Extracted records:
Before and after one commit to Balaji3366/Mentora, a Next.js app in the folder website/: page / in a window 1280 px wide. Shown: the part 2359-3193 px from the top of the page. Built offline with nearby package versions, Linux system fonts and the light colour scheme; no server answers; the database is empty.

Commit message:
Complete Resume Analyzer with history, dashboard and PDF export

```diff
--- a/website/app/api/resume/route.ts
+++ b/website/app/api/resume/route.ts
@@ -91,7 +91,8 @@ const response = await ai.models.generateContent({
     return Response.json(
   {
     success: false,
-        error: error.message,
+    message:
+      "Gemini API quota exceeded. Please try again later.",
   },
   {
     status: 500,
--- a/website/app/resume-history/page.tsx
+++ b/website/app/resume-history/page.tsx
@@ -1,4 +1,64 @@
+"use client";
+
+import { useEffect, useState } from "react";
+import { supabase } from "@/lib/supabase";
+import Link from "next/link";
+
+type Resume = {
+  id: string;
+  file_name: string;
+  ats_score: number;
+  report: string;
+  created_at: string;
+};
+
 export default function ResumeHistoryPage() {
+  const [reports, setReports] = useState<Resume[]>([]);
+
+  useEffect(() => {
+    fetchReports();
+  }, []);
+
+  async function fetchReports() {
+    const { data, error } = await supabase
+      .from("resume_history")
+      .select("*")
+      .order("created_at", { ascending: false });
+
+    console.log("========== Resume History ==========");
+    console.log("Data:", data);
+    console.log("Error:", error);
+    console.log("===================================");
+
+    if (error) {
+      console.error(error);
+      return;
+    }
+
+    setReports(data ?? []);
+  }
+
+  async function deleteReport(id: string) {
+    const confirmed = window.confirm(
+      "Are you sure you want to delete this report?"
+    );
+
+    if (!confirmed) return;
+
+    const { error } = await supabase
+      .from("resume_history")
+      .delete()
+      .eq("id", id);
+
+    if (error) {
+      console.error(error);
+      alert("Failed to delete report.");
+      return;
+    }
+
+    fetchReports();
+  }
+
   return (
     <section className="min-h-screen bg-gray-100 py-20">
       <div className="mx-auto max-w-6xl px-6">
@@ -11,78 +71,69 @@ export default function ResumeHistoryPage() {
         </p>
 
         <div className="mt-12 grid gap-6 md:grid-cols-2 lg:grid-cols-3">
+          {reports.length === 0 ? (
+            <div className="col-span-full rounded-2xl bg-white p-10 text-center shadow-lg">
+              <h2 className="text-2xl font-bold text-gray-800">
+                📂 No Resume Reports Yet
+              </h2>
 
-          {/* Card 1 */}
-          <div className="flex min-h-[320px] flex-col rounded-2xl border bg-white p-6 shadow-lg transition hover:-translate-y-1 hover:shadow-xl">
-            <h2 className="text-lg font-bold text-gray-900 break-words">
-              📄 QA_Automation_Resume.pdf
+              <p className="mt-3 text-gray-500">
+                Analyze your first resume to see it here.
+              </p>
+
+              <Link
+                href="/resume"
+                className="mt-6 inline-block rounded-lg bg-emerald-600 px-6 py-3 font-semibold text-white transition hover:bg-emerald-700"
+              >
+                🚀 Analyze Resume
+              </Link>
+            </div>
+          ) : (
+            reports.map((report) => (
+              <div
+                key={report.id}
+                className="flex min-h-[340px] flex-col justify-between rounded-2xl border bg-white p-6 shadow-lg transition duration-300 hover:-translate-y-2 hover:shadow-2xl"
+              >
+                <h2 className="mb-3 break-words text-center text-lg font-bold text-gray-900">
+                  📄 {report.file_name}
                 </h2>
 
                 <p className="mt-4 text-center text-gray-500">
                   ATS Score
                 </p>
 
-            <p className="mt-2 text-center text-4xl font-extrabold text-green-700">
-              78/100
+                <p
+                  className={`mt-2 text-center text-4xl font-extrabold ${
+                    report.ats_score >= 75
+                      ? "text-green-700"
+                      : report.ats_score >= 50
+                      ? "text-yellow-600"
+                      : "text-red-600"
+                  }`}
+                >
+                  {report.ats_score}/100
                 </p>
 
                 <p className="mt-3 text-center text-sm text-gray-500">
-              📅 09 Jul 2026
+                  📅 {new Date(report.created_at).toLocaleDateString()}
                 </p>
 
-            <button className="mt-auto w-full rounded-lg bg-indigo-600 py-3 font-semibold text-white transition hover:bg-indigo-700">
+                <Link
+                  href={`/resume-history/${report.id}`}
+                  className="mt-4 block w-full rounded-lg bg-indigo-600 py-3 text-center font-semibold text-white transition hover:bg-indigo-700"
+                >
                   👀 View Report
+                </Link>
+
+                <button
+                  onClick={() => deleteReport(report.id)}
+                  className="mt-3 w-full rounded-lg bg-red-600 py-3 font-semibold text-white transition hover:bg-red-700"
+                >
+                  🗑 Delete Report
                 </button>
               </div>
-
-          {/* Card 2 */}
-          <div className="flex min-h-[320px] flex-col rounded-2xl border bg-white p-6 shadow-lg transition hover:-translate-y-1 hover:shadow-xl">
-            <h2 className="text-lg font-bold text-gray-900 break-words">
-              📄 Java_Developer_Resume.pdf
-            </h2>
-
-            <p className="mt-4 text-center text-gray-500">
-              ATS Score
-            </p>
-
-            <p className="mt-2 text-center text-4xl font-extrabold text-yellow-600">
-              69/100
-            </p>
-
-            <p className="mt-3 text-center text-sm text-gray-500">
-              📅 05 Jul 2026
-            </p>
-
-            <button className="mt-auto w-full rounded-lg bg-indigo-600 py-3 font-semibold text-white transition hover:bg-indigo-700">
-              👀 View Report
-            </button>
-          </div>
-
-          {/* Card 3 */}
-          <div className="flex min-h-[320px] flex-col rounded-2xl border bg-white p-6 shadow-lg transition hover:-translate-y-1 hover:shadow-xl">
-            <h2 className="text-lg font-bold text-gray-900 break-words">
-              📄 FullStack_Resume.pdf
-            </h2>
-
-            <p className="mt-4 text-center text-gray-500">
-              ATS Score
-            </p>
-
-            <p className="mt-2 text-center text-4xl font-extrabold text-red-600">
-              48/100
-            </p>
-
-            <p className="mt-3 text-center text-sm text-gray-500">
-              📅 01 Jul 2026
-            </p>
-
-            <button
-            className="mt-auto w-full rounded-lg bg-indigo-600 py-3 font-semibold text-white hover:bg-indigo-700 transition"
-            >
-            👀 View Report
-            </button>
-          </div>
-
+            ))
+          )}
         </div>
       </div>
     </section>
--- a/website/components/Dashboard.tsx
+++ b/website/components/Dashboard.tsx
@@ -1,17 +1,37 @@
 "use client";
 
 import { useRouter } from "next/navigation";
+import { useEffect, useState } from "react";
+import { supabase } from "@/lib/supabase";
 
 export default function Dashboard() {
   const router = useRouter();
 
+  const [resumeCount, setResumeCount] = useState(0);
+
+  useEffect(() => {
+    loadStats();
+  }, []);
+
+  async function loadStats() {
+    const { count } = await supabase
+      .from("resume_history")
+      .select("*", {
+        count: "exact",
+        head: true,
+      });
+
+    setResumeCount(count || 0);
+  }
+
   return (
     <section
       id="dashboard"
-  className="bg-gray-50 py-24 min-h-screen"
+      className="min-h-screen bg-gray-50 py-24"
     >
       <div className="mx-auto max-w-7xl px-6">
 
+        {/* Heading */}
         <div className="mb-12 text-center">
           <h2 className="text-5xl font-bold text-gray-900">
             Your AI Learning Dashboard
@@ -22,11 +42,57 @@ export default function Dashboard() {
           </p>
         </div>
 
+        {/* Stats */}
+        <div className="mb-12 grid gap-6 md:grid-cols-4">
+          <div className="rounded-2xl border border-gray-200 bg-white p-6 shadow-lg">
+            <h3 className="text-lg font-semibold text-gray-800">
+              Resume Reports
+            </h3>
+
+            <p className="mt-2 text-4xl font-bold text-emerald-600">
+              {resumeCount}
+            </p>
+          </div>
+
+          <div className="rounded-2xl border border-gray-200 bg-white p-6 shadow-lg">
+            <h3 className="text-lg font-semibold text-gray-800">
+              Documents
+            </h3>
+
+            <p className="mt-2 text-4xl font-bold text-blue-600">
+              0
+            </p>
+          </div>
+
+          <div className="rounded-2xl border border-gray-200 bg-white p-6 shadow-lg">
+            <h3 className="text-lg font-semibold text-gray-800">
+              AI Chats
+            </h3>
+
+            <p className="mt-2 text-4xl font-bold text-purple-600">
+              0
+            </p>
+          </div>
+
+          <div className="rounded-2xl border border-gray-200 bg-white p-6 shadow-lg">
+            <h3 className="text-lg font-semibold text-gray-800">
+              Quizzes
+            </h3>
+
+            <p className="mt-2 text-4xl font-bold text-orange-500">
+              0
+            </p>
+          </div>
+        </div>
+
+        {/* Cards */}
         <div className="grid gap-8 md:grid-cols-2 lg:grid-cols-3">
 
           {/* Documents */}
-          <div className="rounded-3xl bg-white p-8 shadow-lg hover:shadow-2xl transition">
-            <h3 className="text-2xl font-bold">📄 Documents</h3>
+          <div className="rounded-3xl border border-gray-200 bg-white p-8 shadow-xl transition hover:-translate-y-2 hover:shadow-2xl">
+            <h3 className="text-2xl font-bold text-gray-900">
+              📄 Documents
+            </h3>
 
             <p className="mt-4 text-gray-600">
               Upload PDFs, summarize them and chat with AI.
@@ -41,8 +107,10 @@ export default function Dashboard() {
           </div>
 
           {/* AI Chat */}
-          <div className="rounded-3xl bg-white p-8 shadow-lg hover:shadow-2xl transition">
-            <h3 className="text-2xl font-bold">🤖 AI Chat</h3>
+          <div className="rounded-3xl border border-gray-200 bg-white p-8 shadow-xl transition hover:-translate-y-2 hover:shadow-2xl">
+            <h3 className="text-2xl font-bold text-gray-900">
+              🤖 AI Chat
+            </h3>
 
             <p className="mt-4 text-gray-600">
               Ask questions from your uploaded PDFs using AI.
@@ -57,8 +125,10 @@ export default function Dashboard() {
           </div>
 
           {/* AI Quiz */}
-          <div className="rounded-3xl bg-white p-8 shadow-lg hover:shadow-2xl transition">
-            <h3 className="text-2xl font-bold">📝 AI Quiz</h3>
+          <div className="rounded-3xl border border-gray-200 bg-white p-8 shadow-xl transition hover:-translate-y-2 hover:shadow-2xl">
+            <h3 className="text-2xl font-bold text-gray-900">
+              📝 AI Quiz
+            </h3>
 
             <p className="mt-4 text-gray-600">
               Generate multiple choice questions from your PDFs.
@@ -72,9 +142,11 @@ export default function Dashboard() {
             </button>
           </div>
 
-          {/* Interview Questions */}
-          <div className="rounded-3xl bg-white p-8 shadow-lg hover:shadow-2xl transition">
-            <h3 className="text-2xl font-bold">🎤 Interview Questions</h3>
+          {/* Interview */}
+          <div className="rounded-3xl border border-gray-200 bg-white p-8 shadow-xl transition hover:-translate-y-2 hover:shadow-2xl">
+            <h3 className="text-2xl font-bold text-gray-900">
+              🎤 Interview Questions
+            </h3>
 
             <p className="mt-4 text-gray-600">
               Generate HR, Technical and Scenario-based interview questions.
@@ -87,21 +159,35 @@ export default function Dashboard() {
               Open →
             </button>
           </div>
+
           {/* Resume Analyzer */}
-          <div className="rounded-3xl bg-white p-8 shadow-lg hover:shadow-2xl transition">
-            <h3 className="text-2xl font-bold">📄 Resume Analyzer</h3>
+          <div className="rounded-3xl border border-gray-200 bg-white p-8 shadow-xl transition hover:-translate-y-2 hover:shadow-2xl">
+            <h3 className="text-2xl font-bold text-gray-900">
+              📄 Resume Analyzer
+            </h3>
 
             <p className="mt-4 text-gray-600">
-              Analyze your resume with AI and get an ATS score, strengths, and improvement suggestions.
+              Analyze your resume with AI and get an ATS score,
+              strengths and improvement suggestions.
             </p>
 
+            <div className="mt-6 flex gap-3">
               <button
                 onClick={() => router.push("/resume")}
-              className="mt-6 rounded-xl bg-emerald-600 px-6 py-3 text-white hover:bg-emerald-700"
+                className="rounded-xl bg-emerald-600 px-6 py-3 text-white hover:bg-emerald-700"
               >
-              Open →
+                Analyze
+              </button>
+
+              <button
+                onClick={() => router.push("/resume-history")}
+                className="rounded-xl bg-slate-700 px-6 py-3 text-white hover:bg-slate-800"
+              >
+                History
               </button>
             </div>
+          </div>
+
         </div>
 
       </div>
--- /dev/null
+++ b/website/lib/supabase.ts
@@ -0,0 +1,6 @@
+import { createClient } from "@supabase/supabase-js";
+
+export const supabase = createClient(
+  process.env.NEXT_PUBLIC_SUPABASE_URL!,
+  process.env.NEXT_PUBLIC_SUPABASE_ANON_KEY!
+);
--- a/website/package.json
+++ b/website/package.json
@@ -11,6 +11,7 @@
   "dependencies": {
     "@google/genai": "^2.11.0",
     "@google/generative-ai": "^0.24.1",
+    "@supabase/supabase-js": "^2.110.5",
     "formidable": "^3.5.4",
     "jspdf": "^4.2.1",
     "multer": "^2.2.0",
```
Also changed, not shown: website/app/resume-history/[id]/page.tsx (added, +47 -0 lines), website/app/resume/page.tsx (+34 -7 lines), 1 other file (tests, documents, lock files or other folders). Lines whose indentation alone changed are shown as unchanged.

(Exercise requirements):
Please return all lines from the records that hold the word "Link".

(Response to this exercise):
+import Link from "next/link";
+              <Link
+              </Link>
+                <Link
+                </Link>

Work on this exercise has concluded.